> **What to produce**
Read the records beneath this task and copy every line that contains the string "Yield".

--- START ---

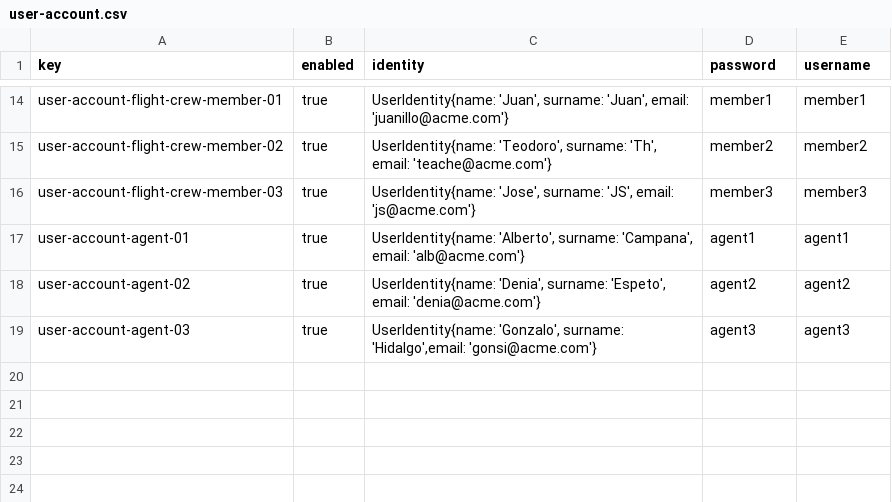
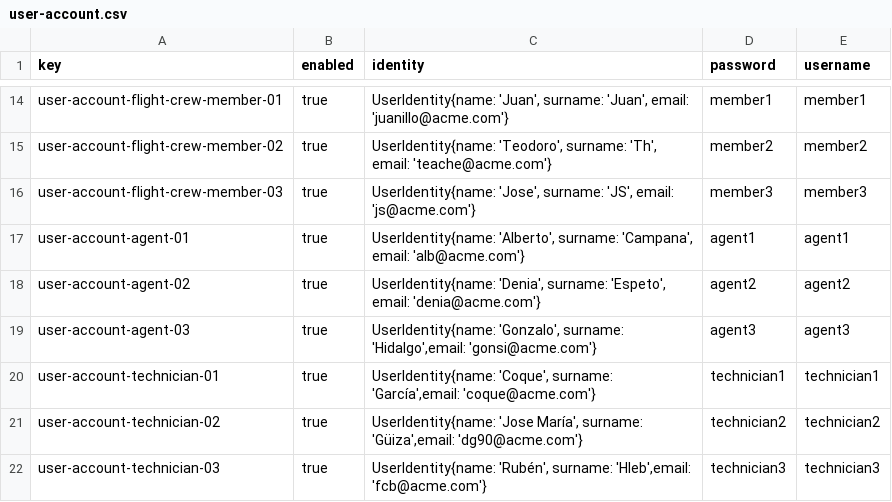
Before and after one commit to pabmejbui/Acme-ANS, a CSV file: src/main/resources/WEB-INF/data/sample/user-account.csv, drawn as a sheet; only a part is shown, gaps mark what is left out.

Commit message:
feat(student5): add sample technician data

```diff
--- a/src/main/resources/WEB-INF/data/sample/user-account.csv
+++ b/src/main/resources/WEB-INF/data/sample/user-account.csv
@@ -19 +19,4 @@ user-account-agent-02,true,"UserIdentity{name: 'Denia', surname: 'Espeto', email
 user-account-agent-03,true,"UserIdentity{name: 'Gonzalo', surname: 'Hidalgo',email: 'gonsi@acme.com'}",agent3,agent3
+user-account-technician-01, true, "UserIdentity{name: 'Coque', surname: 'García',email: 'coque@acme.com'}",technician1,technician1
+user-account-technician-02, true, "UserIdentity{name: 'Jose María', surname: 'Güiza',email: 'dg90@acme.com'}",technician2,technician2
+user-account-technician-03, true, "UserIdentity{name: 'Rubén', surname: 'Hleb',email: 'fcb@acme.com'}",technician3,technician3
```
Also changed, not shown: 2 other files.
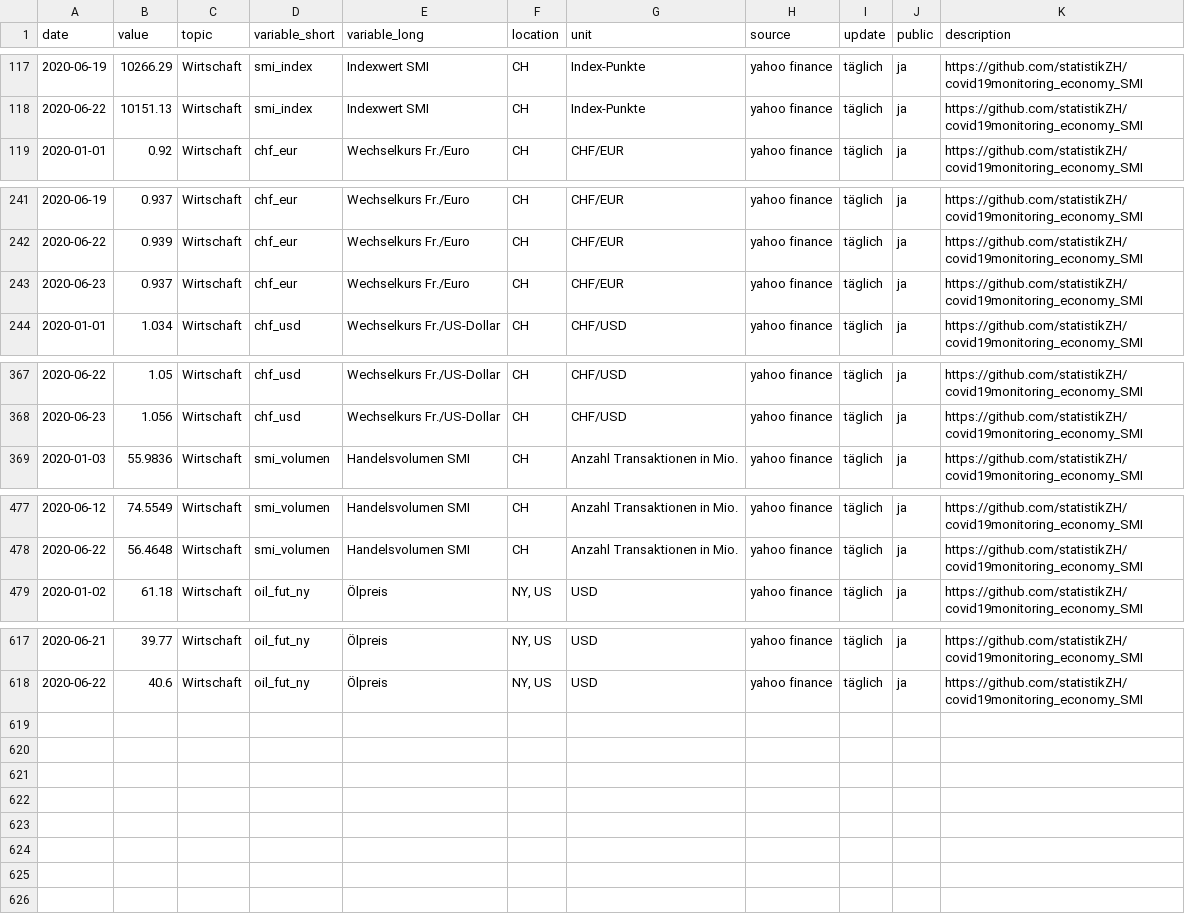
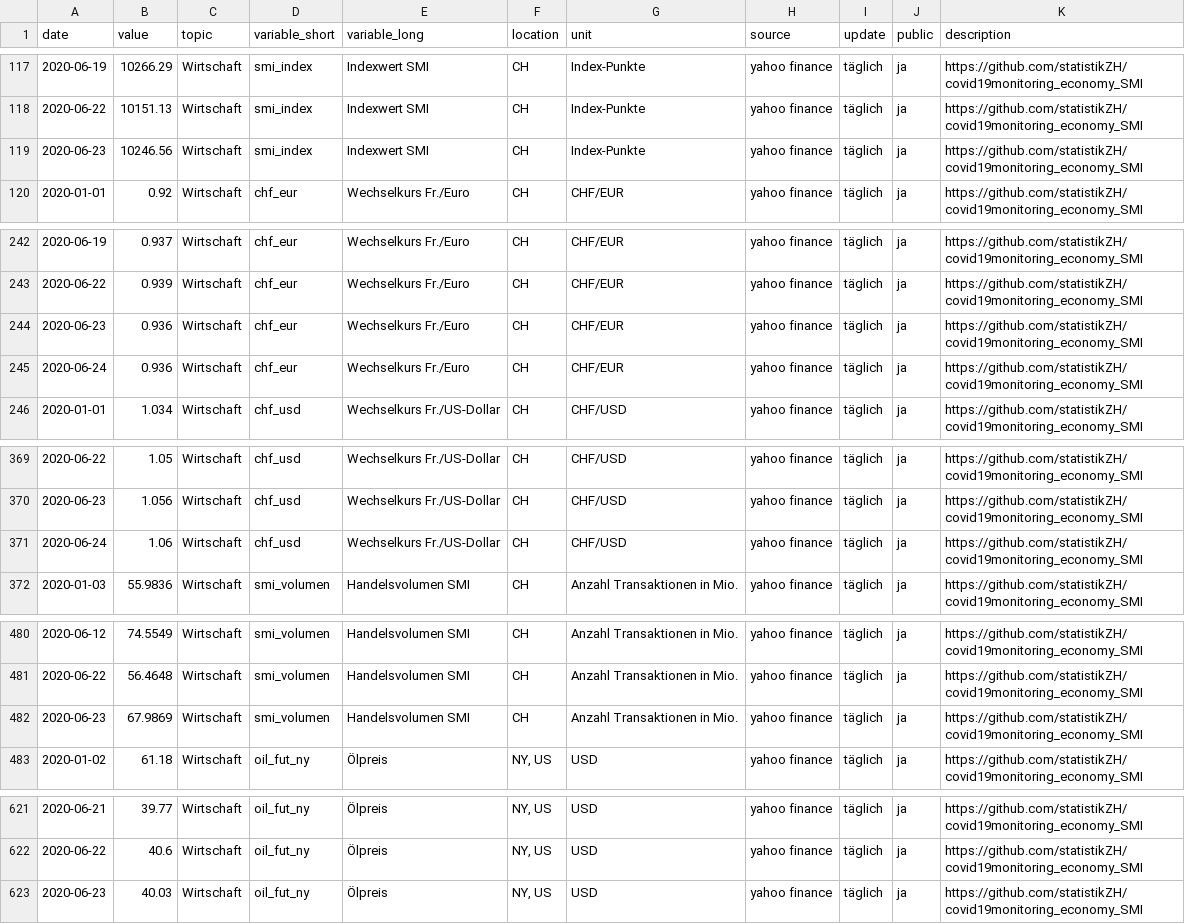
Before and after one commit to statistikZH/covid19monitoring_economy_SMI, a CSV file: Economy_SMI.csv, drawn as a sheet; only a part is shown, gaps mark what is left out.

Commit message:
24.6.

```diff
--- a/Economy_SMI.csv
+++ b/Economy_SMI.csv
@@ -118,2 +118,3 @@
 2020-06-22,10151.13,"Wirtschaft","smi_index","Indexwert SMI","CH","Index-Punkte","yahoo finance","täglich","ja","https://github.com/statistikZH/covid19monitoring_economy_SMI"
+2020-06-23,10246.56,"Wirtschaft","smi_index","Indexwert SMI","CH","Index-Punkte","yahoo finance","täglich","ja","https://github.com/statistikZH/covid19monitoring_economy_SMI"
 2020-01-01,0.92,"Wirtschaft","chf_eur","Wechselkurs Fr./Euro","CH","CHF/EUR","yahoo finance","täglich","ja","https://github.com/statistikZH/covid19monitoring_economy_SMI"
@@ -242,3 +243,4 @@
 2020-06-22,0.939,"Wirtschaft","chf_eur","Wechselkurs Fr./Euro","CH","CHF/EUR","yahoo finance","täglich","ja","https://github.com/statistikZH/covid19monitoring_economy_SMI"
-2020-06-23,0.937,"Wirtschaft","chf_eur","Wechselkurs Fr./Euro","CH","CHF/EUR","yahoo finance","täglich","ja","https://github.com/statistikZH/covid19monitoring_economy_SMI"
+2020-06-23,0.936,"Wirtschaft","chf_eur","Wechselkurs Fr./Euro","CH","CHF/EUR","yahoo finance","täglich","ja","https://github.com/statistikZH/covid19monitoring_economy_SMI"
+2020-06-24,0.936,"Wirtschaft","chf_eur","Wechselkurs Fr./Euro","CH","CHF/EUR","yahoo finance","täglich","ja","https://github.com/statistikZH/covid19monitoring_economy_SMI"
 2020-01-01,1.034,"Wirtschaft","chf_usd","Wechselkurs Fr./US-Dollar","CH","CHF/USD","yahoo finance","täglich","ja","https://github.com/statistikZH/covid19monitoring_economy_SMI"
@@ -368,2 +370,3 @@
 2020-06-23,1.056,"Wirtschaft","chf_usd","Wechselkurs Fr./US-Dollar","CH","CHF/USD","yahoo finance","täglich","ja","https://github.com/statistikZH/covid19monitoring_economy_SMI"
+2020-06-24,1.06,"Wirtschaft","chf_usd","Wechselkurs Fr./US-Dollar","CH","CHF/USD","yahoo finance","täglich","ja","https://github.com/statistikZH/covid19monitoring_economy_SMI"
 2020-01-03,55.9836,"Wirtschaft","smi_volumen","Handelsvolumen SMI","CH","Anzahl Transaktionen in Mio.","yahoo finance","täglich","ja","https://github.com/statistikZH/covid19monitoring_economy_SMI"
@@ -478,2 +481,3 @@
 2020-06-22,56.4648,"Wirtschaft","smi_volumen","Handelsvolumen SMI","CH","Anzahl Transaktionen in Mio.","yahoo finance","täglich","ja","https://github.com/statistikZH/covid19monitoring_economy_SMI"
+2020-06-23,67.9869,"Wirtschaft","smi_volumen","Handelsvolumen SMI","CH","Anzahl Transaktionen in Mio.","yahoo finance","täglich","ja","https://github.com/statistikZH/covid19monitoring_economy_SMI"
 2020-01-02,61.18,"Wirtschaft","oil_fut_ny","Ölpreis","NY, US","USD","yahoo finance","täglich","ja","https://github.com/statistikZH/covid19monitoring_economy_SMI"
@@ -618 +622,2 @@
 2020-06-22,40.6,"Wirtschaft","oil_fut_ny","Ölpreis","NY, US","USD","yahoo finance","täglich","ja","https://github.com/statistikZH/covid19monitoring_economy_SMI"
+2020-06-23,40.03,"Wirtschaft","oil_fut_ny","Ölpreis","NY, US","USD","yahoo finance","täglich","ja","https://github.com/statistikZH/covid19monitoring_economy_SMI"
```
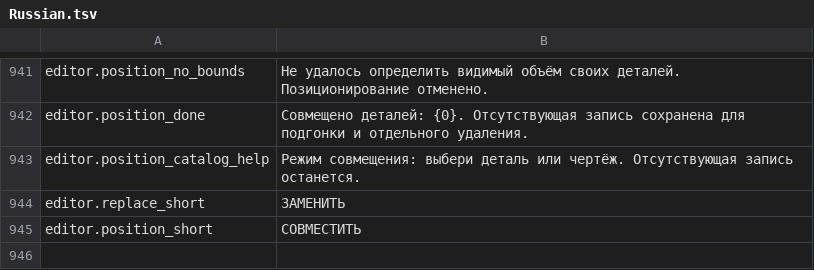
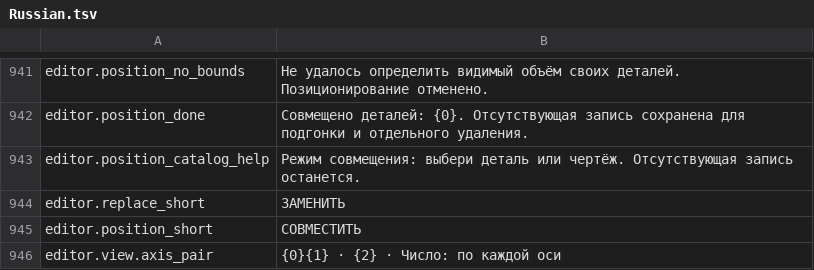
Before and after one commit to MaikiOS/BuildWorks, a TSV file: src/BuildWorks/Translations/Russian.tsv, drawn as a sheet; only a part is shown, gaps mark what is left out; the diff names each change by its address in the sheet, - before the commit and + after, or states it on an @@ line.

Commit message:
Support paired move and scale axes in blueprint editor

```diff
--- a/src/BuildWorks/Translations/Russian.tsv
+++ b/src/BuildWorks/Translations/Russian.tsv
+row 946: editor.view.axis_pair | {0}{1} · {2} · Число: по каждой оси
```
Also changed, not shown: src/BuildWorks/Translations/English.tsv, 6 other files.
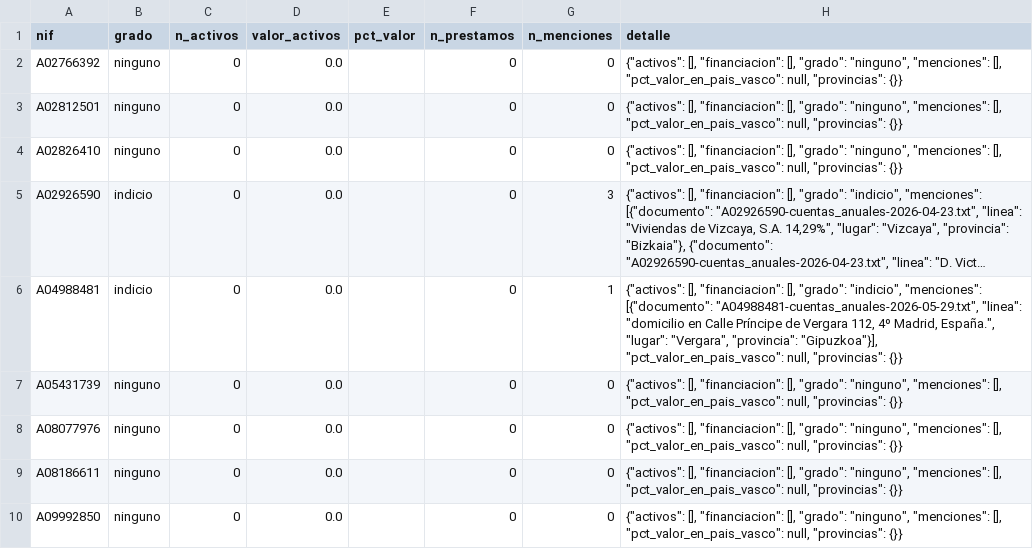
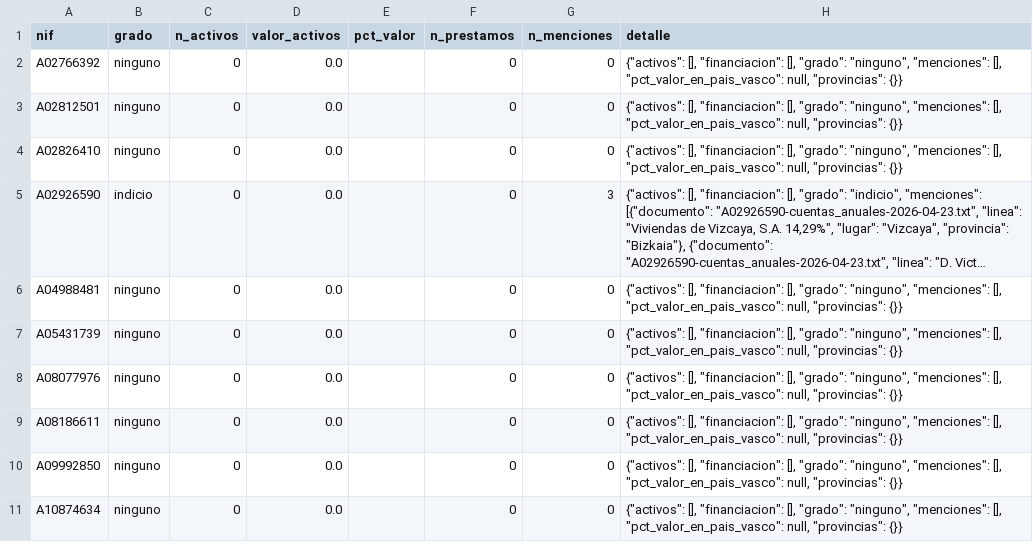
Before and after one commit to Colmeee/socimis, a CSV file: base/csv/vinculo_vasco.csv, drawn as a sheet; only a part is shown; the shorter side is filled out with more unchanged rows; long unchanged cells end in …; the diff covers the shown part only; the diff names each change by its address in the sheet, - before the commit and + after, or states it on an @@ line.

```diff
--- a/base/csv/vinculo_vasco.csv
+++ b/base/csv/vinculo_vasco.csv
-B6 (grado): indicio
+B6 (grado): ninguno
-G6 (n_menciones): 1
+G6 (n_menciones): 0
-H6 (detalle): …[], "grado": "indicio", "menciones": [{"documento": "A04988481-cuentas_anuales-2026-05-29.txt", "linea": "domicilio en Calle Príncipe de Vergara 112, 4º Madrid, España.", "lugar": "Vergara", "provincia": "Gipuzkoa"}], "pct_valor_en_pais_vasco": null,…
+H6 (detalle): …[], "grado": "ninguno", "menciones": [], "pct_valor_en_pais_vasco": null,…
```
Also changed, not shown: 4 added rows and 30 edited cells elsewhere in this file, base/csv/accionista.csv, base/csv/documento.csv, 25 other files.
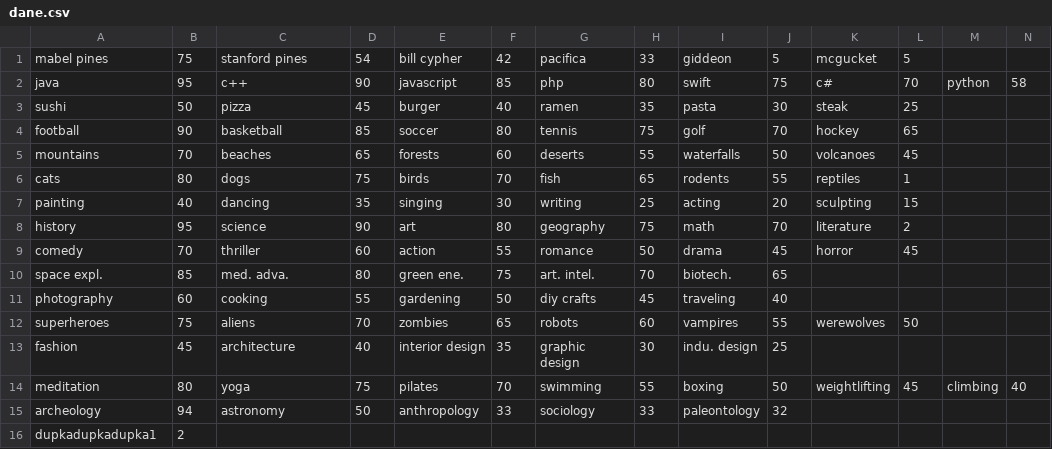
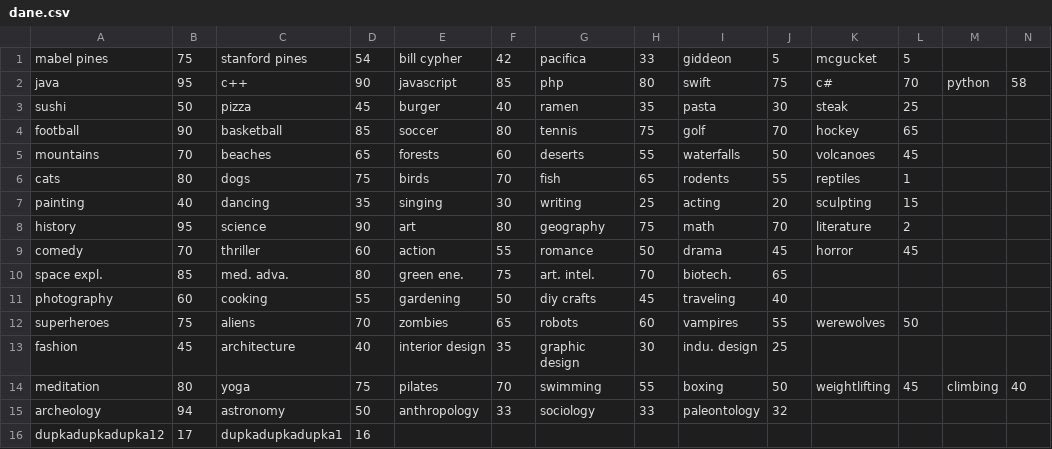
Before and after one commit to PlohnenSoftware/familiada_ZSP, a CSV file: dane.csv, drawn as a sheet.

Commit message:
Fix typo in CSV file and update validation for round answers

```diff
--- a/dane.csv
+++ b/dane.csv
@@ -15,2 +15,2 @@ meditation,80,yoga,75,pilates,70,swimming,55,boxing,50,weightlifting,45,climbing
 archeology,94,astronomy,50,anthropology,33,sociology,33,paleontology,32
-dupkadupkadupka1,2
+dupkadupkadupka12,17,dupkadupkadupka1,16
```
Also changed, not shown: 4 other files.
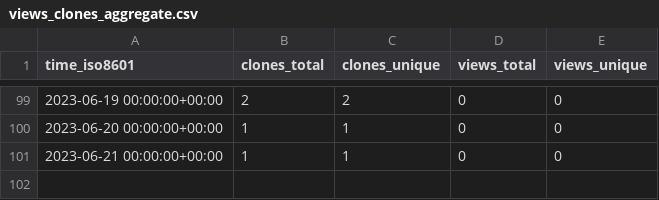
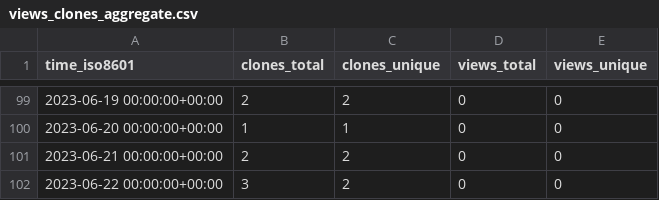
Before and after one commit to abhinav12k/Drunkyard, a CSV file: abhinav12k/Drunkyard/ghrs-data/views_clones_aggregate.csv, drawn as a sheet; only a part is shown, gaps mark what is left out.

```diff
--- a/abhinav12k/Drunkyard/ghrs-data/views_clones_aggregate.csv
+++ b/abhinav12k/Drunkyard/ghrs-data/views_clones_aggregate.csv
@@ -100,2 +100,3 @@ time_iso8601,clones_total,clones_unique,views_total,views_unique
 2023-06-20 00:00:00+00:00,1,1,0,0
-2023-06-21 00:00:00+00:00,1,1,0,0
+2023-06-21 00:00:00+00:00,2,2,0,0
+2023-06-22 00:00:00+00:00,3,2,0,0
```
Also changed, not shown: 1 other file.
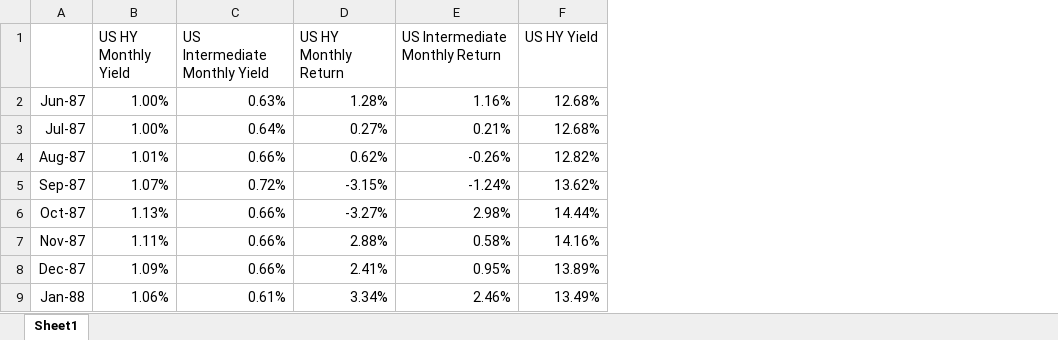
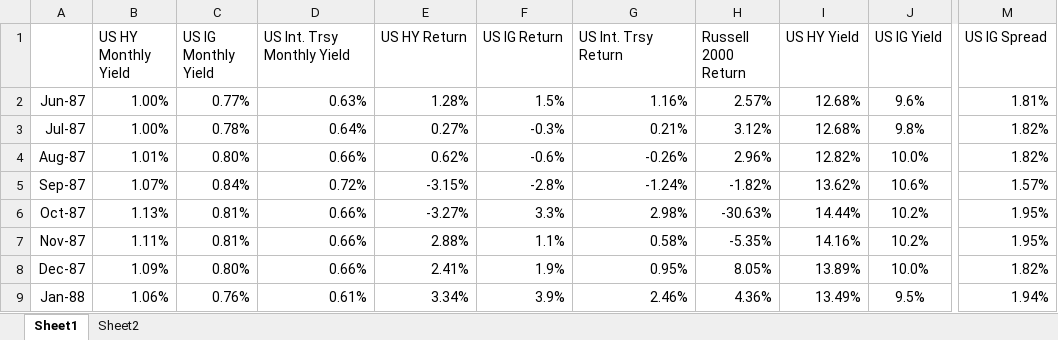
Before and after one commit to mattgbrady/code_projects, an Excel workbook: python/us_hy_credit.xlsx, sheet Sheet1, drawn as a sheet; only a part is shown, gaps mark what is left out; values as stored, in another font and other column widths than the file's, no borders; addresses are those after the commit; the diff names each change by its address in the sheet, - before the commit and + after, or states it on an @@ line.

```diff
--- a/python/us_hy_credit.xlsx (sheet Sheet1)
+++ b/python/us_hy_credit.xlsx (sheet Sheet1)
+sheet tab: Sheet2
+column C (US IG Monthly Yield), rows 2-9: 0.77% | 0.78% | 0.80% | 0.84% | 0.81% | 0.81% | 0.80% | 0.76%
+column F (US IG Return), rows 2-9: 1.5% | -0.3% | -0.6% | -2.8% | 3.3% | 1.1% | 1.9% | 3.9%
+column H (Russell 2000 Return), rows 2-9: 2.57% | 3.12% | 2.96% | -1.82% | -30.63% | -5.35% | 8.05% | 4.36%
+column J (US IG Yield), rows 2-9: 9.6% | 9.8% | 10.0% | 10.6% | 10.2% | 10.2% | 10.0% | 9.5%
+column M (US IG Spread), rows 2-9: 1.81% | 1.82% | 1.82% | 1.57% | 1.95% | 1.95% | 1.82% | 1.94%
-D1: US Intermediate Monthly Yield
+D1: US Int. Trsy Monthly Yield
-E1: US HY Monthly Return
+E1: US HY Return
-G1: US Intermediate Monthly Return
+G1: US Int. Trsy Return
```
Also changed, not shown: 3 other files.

--- END ---

> **Completed task**
+column C (US IG Monthly Yield), rows 2-9: 0.77% | 0.78% | 0.80% | 0.84% | 0.81% | 0.81% | 0.80% | 0.76%
+column J (US IG Yield), rows 2-9: 9.6% | 9.8% | 10.0% | 10.6% | 10.2% | 10.2% | 10.0% | 9.5%
-D1: US Intermediate Monthly Yield
+D1: US Int. Trsy Monthly Yield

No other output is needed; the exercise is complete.